1984 is dystopian novel written by George Orwell. It was written in 1948, that's why it's called 1984. Orwell has drawn a very pessimistic vision of the future; he means to warn the reader against the consequences of submitting to the oppression of the political regime. The world shown in 1984 is a projection of Orwell's imagination. It's invented through the power of language to act as a warning and to teach apolitical lesson.
Orwell is discussing the begging of totalitarianism. What happen when a small group of people rule a majority of people without their concern and looking only for their own welfare? The inner party wants to increase its power at the expense of the laymen. At this time when the individual loses his freedom. What Orwell does in 1984 is that to take current trends and project them imaginary into the future as a warning against the danger of totalitarianism.
1984 is an unhappy love story as well as a political novel. George Orwell believes that there is a relation between the private and the public. The world of 1984 is oppressive; love is not allowed. The environment will not make the natural development of anything possible, specially love. In a totalitarian regime, a system that's very oppressive, freedom is restricted to the extent that choice itself is negated. The relationship between the private (love/family) and the public is a direct reflection of the political situation.

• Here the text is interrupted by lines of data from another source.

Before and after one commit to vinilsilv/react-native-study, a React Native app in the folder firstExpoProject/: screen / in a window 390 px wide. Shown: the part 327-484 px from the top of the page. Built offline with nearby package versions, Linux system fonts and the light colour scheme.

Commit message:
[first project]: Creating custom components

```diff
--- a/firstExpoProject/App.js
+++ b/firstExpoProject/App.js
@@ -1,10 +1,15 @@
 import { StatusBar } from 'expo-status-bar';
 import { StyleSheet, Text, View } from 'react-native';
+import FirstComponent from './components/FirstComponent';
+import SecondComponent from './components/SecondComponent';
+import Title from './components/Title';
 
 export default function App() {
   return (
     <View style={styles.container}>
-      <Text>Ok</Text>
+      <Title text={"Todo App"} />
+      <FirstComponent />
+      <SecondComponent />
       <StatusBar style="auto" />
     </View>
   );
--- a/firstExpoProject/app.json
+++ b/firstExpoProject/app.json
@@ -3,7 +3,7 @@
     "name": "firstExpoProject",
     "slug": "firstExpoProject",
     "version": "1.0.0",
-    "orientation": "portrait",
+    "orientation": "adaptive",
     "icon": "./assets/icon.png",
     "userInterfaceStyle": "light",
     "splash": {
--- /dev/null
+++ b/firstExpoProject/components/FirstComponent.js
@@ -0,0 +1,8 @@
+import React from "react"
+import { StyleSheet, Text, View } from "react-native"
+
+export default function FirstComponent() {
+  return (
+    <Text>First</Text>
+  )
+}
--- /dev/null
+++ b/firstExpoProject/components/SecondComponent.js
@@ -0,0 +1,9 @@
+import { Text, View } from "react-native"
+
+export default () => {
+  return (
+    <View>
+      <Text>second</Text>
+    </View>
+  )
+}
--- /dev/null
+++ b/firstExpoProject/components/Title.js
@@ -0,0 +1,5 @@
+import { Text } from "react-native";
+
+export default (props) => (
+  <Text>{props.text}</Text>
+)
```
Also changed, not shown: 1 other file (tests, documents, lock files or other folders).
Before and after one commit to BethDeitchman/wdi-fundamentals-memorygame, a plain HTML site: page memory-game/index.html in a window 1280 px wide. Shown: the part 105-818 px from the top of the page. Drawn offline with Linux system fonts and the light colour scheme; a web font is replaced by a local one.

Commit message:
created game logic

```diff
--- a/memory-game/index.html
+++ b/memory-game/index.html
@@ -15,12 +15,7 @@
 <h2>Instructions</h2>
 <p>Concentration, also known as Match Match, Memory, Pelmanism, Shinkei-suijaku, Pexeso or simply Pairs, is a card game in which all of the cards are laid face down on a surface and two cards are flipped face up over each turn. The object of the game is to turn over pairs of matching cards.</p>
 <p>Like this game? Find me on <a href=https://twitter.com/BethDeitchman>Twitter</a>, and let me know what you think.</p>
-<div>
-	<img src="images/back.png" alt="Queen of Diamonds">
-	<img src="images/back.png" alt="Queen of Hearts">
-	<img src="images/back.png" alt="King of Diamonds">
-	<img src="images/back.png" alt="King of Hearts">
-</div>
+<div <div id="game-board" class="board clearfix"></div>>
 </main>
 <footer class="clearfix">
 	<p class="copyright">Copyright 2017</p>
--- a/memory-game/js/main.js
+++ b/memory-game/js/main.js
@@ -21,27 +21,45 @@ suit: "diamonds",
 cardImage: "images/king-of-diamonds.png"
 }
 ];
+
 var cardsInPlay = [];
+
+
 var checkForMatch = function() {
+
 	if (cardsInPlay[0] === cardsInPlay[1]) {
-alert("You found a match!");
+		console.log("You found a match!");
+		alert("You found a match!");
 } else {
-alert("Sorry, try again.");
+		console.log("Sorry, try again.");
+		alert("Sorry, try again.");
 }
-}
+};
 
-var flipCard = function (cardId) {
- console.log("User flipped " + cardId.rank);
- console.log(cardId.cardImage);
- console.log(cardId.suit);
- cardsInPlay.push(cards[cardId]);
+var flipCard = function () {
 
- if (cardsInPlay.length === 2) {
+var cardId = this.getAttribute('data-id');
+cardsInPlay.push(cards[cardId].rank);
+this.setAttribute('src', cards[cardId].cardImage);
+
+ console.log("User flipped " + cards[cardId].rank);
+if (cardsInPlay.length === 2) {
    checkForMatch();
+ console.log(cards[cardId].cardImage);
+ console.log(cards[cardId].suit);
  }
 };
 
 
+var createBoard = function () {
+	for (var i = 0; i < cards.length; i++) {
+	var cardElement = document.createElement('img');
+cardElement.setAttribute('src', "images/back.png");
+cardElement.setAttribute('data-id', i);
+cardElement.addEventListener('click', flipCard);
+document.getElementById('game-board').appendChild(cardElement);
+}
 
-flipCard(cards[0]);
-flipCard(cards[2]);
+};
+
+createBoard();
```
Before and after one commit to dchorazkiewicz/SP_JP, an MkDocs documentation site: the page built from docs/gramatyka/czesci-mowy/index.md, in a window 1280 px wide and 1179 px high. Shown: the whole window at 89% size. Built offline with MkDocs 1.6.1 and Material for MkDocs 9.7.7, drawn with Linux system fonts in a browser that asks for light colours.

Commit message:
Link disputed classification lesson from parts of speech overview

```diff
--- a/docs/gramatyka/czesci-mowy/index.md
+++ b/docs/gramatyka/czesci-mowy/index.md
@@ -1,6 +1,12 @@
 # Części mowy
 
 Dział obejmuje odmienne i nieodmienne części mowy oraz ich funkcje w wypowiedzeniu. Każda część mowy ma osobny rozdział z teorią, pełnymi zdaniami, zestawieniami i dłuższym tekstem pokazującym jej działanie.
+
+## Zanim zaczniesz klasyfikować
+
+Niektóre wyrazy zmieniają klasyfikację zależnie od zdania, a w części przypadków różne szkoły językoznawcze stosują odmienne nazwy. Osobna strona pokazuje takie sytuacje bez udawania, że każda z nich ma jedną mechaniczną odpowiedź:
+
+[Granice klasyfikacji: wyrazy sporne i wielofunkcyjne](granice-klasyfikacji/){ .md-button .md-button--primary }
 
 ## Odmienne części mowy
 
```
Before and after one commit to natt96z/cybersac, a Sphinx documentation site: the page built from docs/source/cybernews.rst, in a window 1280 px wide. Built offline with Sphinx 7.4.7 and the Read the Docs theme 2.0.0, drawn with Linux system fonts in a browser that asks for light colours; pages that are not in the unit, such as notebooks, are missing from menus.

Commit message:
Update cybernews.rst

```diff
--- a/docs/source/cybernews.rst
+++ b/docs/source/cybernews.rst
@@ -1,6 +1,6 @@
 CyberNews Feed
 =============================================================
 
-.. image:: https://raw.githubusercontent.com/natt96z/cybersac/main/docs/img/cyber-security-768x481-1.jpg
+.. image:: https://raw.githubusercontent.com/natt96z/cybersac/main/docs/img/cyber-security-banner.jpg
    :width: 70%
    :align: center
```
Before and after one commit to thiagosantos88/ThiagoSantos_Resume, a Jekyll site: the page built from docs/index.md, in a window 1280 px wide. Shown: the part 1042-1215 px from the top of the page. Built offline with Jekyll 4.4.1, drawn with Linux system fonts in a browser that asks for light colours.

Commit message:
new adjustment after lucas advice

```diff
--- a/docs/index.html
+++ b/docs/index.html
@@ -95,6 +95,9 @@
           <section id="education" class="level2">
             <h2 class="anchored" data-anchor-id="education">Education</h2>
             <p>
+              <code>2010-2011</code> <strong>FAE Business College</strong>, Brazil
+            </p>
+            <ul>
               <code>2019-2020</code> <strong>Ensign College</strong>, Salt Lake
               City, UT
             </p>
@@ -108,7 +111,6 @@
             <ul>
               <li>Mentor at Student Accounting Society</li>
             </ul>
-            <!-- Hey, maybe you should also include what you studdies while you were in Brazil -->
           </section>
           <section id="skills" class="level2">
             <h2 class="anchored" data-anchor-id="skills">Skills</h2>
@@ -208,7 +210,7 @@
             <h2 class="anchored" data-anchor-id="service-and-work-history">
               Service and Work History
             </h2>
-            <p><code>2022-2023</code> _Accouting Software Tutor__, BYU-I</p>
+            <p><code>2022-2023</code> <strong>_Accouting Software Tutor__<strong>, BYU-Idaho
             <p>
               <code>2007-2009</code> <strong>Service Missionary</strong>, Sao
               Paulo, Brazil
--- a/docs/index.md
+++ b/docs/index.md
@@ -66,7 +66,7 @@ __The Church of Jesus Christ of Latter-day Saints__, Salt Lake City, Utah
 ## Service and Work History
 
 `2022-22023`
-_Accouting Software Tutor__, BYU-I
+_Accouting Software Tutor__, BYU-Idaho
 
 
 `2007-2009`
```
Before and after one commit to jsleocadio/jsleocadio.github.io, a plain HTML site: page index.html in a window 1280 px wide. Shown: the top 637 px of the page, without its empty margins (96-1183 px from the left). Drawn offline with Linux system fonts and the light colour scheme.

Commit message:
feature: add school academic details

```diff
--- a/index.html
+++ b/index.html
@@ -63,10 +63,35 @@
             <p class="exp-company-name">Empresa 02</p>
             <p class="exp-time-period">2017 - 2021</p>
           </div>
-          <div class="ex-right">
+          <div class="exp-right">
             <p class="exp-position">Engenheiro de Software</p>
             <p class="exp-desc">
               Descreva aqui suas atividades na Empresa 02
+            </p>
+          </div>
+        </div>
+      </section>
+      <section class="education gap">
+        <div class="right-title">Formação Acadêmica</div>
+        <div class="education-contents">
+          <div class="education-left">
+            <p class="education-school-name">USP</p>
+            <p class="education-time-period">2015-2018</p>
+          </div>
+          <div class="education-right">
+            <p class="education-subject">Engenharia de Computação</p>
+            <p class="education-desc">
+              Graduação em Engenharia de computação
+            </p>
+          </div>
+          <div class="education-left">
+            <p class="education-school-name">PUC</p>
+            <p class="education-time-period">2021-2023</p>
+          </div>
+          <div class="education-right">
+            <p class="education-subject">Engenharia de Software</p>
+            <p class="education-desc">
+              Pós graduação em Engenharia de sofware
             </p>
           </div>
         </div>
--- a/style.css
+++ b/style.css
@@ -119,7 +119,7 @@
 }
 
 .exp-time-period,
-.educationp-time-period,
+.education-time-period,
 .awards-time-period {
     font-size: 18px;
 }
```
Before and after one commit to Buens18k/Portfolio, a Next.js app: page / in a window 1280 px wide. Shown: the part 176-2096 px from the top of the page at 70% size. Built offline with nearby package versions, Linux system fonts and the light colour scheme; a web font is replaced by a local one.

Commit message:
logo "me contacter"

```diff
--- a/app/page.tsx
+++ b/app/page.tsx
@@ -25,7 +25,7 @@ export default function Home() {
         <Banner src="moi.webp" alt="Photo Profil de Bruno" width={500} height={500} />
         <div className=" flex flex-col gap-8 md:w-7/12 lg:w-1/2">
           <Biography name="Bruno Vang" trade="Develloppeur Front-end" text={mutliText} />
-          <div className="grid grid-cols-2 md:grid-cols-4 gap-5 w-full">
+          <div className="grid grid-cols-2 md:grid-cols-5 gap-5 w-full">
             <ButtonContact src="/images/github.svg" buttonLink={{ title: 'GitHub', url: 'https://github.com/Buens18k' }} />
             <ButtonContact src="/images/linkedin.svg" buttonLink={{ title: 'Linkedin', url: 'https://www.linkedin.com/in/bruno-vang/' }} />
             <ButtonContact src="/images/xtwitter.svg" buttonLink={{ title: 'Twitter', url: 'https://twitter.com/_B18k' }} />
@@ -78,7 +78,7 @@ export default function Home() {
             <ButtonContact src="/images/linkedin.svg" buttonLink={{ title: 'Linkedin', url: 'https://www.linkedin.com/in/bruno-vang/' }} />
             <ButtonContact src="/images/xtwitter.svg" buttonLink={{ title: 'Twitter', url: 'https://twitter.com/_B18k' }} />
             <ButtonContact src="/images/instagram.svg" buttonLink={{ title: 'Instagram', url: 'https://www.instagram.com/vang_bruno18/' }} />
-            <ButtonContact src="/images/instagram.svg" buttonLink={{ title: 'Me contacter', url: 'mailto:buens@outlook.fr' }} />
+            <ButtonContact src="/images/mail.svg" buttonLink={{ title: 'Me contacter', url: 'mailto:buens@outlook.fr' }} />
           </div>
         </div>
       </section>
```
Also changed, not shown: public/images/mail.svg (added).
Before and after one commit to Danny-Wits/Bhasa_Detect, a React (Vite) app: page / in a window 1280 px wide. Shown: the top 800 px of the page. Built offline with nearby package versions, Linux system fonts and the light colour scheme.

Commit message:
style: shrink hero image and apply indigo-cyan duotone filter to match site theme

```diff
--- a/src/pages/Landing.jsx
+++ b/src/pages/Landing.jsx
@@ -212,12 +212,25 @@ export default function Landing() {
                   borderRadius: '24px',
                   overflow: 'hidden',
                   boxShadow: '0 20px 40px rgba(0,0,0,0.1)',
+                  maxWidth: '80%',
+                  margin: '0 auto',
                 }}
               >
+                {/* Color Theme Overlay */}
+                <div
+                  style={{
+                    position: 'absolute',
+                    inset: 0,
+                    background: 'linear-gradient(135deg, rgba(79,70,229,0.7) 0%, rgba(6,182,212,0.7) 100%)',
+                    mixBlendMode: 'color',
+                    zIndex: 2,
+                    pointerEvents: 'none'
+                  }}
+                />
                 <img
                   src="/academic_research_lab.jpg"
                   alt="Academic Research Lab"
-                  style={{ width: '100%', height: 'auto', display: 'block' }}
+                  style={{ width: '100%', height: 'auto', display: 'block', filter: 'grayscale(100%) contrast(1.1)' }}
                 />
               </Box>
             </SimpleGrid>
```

The personal life of the individual is affected by the political situation in Oceania.